§ **Work task**: Skip the pictures and return every entry exactly as written.

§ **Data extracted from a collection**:
= = = = = = =
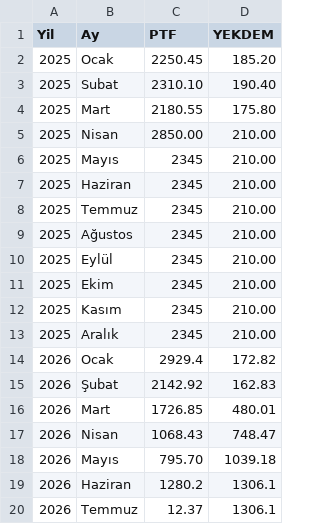
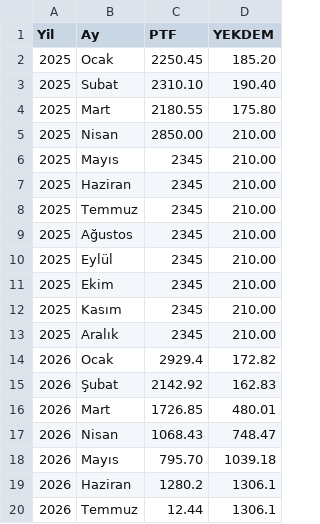
Before and after one commit to canberkuner/cnrenerjipusula, a CSV file: pusula_database.csv, drawn as a sheet.

Commit message:
Update pusula_database.csv

```diff
--- a/pusula_database.csv
+++ b/pusula_database.csv
@@ -19,2 +19,2 @@ Yil,Ay,PTF,YEKDEM
 2026,Haziran,1280.2,1306.1
-2026,Temmuz,12.37,1306.1
+2026,Temmuz,12.44,1306.1
```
= = = = = = =
§ **Output**:
Before and after one commit to canberkuner/cnrenerjipusula, a CSV file: pusula_database.csv, drawn as a sheet.

Commit message:
Update pusula_database.csv

```diff
--- a/pusula_database.csv
+++ b/pusula_database.csv
@@ -19,2 +19,2 @@ Yil,Ay,PTF,YEKDEM
 2026,Haziran,1280.2,1306.1
-2026,Temmuz,12.37,1306.1
+2026,Temmuz,12.44,1306.1
```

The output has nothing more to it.